Although incapable of articulating (much less defending) a single policy position, the conservative movement and the tea party groups that together pass for its intellectual core seem brilliantly capable of making sweeping appeals to (putatively) originalist values. The latest is a “Mount Vernon Declaration” — named for and dedicated to President Washington’s ideals, but signed fairly far away from the actual presidential residence. Mount Vernon wouldn’t have them.
The humor is obvious, but tea party “patriots” should take the hint. Any attempt to ground “Constitutional conservatism” (what is that?) in pathos-infused appeals to history must fail at the threshold, because on most subsidiary issues of consequence, the Founders never spoke with a unified voice.
I don’t mean to dispense with the idea that the Founders’ example should serve as a political and moral guide — it should, and does, speak a great deal about the importance of service, sacrifice, and the rule of law. But beyond these and other abstract values, the theory of a unified narrative decays. Members of the Founding generation, during and after the Constitutional Convention, disagreed sharply on what manner of government they’d created. Thomas Jefferson regarded Adams’ presidency — and, to a lesser extent, Washington’s — as imperial, almost monarchical. On some points he was even right: Adams’ conception of the freedom of speech leaves, ah, something to be desired by modern standards. Hamilton fought for (and won, briefly) a national bank, as a clearinghouse for state debt and a necessary tool to build American credit. Whole swaths of the country saw this, in turn, as the death of sovereign states. Relatedly, John Calhoun, in living memory of the Founders, thought the Tenth Amendment permitted nullification of federal acts. Every President of the era, and most signatories to the Constitution, disagreed.

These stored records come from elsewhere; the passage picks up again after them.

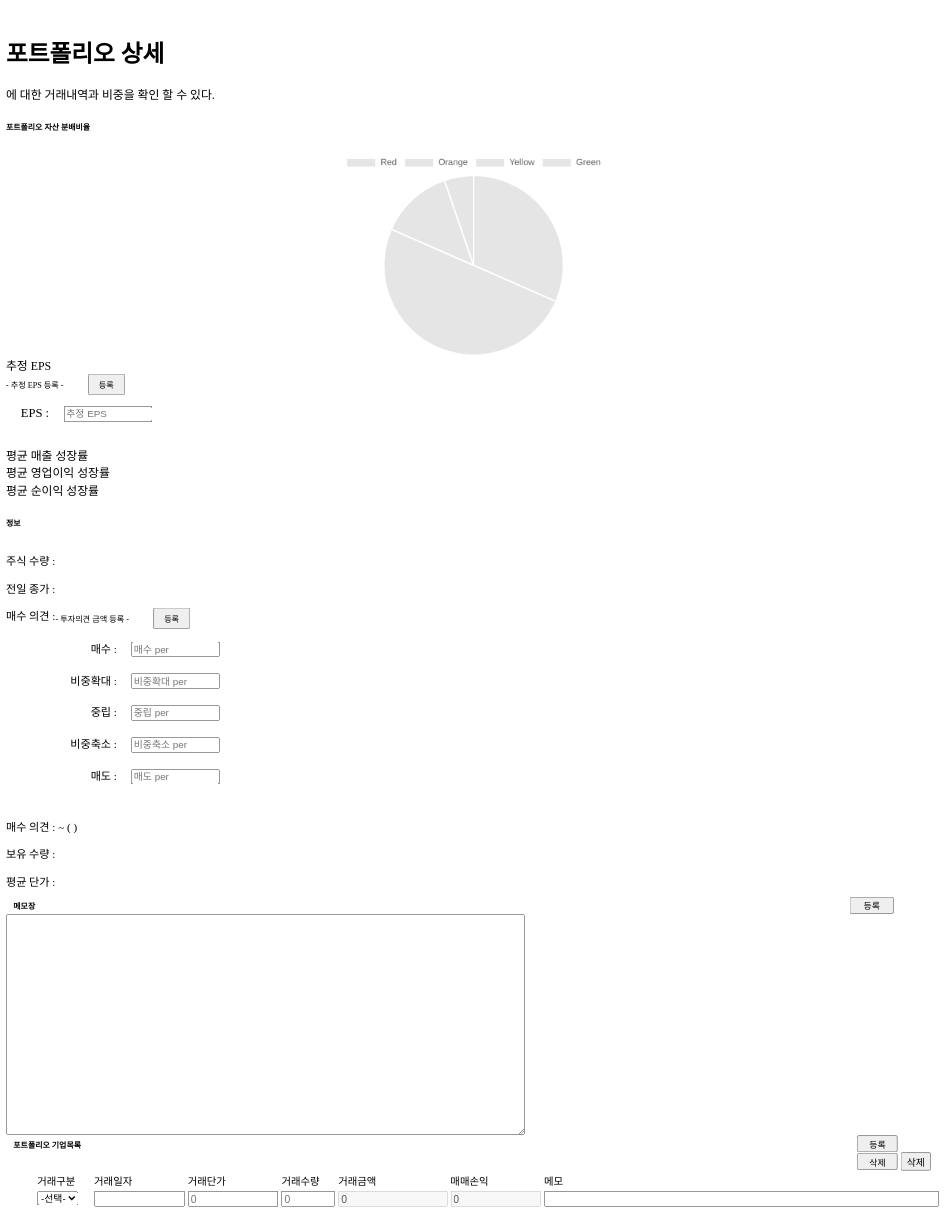
Repository: bangProgram/PJT_Finance
Page: http://localhost/Finance/WEB-INF/views/portfolio/portfolioDetail.jsp
These files come from the project's save history. The page is drawn as it stood at one moment and after the next save; the edit follows.
The browser window is 1280 px wide. The pictures show the whole page, at 74% of full size.
The page is served by Tomcat 9. Nobody is signed in. The template is opened directly, without the code that normally fills it, so the values that code supplies are empty.

Above is the page before, as saved 2022-11-19 14:01:19.

After the next save:
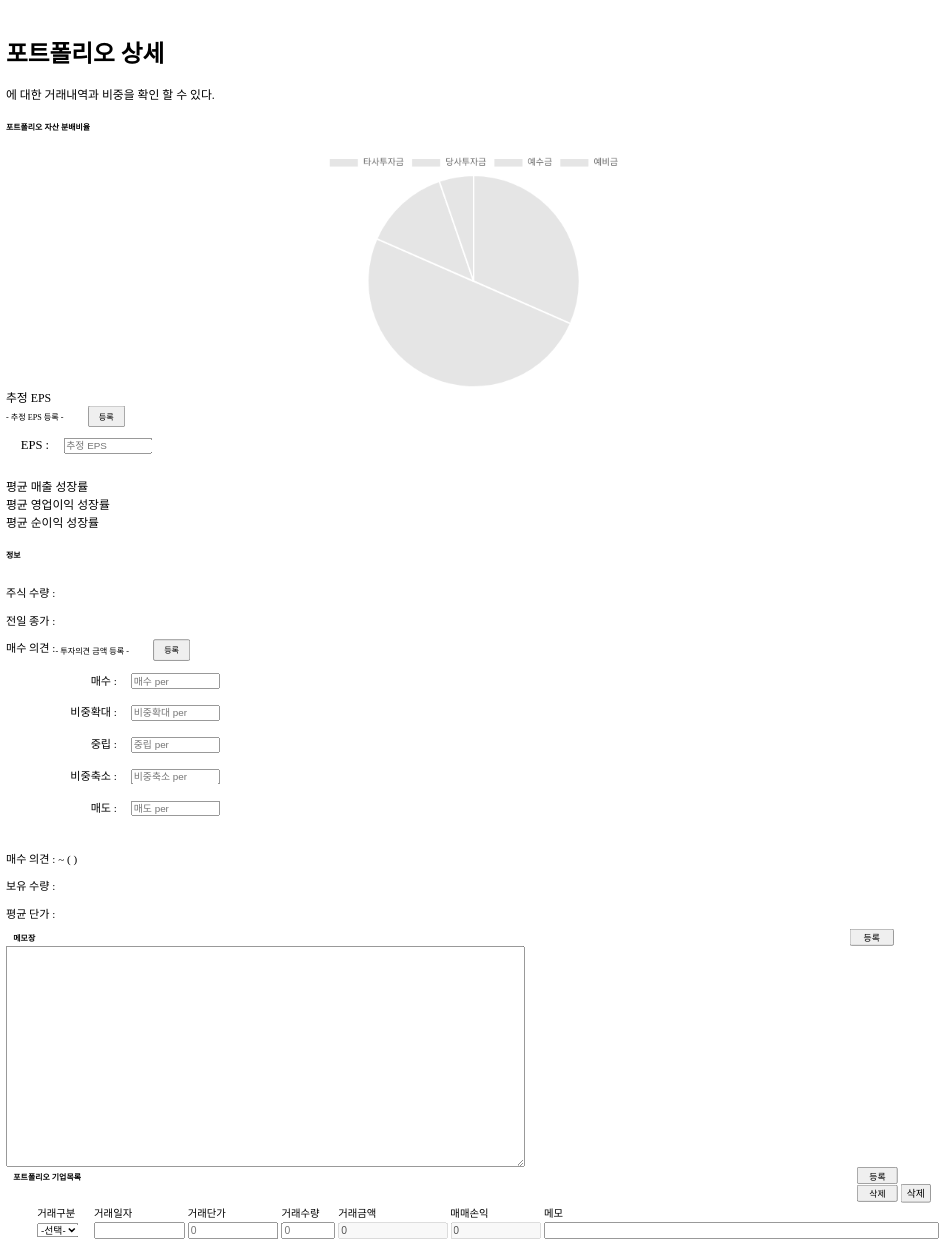
Saved 96 s later.
--- a/Finance/src/main/webapp/WEB-INF/views/portfolio/portfolioDetail.jsp
+++ b/Finance/src/main/webapp/WEB-INF/views/portfolio/portfolioDetail.jsp
@@ -13,7 +13,7 @@
 			  type: 'pie',
 
 			  data: {
-				  labels: ['Red', 'Orange', 'Yellow', 'Green'],
+				  labels: ['타사투자금', '당사투자금', '예수금', '예비금'],
 			    datasets: [{
 			      label: '# of Votes',
 			      data: [12, 19, 5, 2,],
@@ -221,7 +221,7 @@
 		            		<%--
 		            		<canvas id="myPieChart" width="277" height="277" ></canvas>
 		            		 --%>
-		            <div class="chart-container" style="position: relative; height:277px;">
+		            <div class="chart-container" style="position: relative; height:320px;">
 						<canvas id="myPieChart"></canvas>
 					</div>
 		        </div>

This should not be surprising. The drafting of the Constitution was a political act. We can attempt to discern the compromise on which the Founders settled — as we must, when determining legal controversies — but that’s a damn sight harder than looking at a complicated era of history and terming it “conservative,” especially when that word, as it’s used today, didn’t even exist at the time. Superficial answers to complicated questions will always fail: for example, “we’re a government of enumerated powers” is no answer to the question, “is healthcare reform constitutional?” Not, at least, with full knowledge of the fierce debate over the “necessary and proper” clause, and the context of its necessity after the Articles of Confederation — we rejected a form of government limited to enumerated powers. Questions like “what powers are ‘necessary and proper?'” are worth asking, but rarely asked, and notably avoided by appealing emotionally and exclusively to abstracted, simplistic theories of history.
Turning to Revolutionary War symbols to argue against discrete and identified policies is off point at best — an act of appropriation, not reverence — and insulting at worst. Our national symbols should remind us of who we are vis-à-vis the world, not each other. Put down the Gadsden flags; pick up a book.